"Baltimore is the liveliest city in Maryland," Lakier wrote after taking a brief look at town from a railroad car. "The train, dispersing people with its bell, rode far into the city and came to rest at the depot. However the tracks extended farther along the most crowded streets; only, instead of steam engines, horses were harnessed to the cars and they pulled them right up to the wharf formed by the branches of the Patapsco river which empties into the Chesapeake Bay."
The uproarious freedom of Baltimore harbor must have seemed overwhelming to Lakier, for it had been only two years since Czar Alexander II had lifted travel restrictions, allowing ordinary Russians the right to escape from their native land.
Particularly startling to the visitor was the growth of the town. In 1857 there were about 200,000 residents, 15 times more than counted in the first census in 1790. In the same period, Lakier noted, the state's population had only shown meager growth. "Clearly," he wrote, "the great tobacco plantations, cultivated by slaves, did not have the adverse influence on city-dwellers that it did on the rural population."
Though he came from a nation where serfdom was a centuries-old tradition, Lakier deplored the slave tradition.
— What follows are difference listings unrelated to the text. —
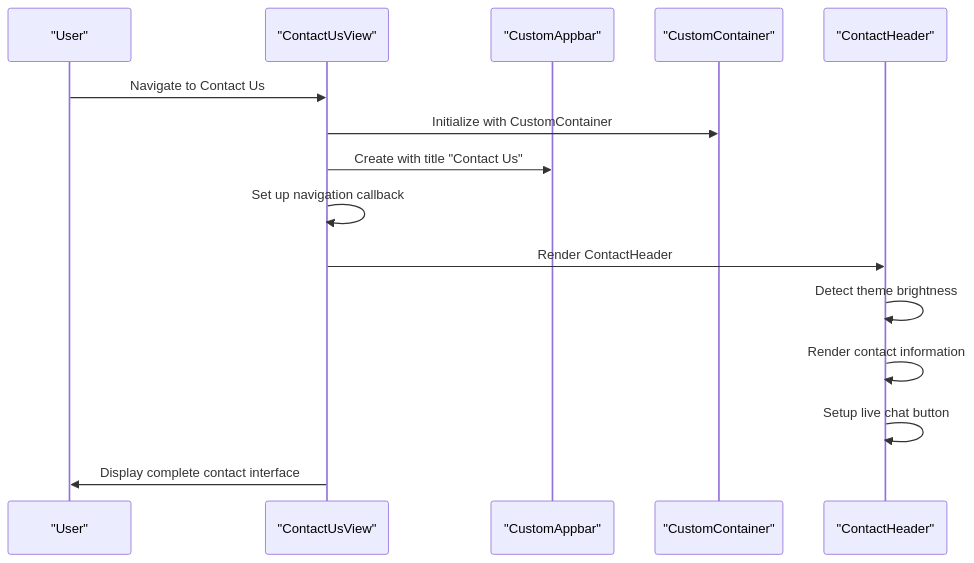
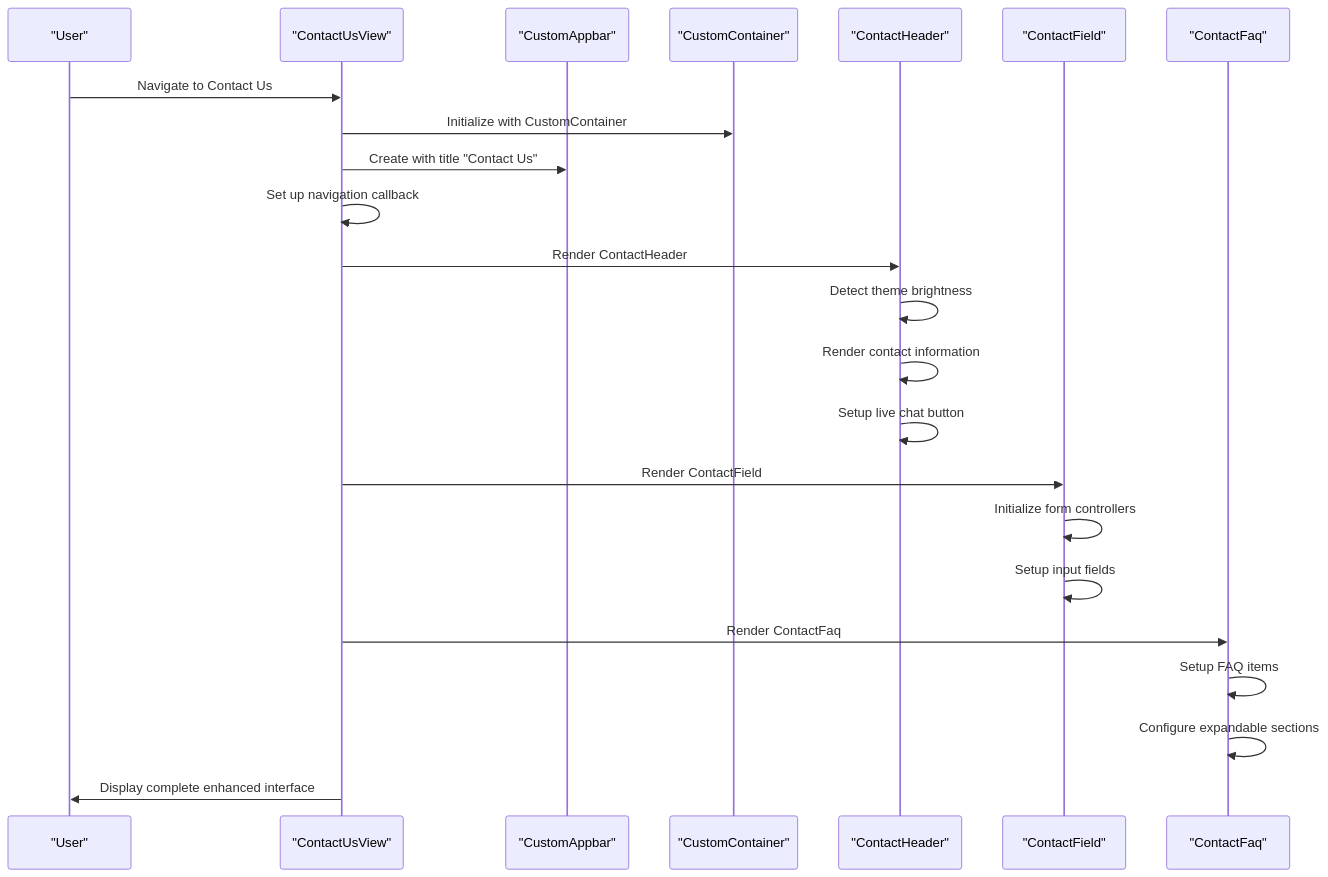
One commit to Ariful3111/FurniGo changed the sixth of 11 diagrams in .qoder/repowiki/en/content/Core Features/Support and Communication/Contact Us Feature.md. Above: the diagram before and after it, drawn with Mermaid. The commit also changed other lines of this file and 10 other files, not shown here.

````diff
--- a/.qoder/repowiki/en/content/Core Features/Support and Communication/Contact Us Feature.md
+++ b/.qoder/repowiki/en/content/Core Features/Support and Communication/Contact Us Feature.md
@@ -186,17 +339,25 @@
 ```mermaid
 sequenceDiagram
 participant User as "User"
 participant View as "ContactUsView"
 participant AppBar as "CustomAppbar"
 participant Container as "CustomContainer"
 participant Header as "ContactHeader"
+participant Field as "ContactField"
+participant FAQ as "ContactFaq"
 User->>View : Navigate to Contact Us
 View->>Container : Initialize with CustomContainer
 View->>AppBar : Create with title "Contact Us"
 View->>View : Set up navigation callback
 View->>Header : Render ContactHeader
 Header->>Header : Detect theme brightness
 Header->>Header : Render contact information
 Header->>Header : Setup live chat button
-View->>User : Display complete contact interface
+View->>Field : Render ContactField
+Field->>Field : Initialize form controllers
+Field->>Field : Setup input fields
+View->>FAQ : Render ContactFaq
+FAQ->>FAQ : Setup FAQ items
+FAQ->>FAQ : Configure expandable sections
+View->>User : Display complete enhanced interface
 ```
````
In America, he said, slavery was a "hateful ulcer in a free society." Physically, the city seemed like others he had already visited, including Buffalo and Philadelphia. But the architecture struck his eye: "As everywhere else, there are numerous columns and buildings in the style of Greek Temples."
He was especially impressed by the durable tradition of the Catholic church. "It is remarkable," he wrote, "that the original Catholic character Maryland had at the time of its founding has been preserved down to the present time."
He also reported, probably not altogether accurately, "Currently Catholics constitute the predominant part of the population."
"Their churches," he noted, "are distinguished by glittering wealth and architecture, and the high cupola of the cathedral [the Basilica of the Assumption] is visible from afar."
In the basilica he was awed by the outstanding paintings he saw: "One, the removal of Christ's body from the cross, was a gift of French King Louis XVI; the other, a portrait of St. Louis burying his soldiers and officers in sight of Tunis, was sent by King Charles X."
No traveler of note was likely to miss the Chesapeake Bay and its abundance of wild life. Lakier sailed down the bay marveling at its size and the uniqueness of an area that had "countless coves that are quite deep."
"Rivers and streams empty into these coves, the shores are covered with green trees and the islands are overgrown with grass. Here are the haunts for the waterfowl that attract hundreds of hunters," he noted. An amazement was seeing bay hunters emerging from the thickets and packing ducks in small barrels for marketing "to all parts of the United States."
The Baltimore area also provided Lakier with a less glorious sight, one that recalled his Russia of repression and slavery. "One continually finds Negroes on the broad streets [of Baltimore], many of them dressed in rags, poor and begging alms," he said.
For more on Aleksandr Lakier's memorable trip to the United States, see "A Russian Looks at America" (University of Chicago Press, 1979).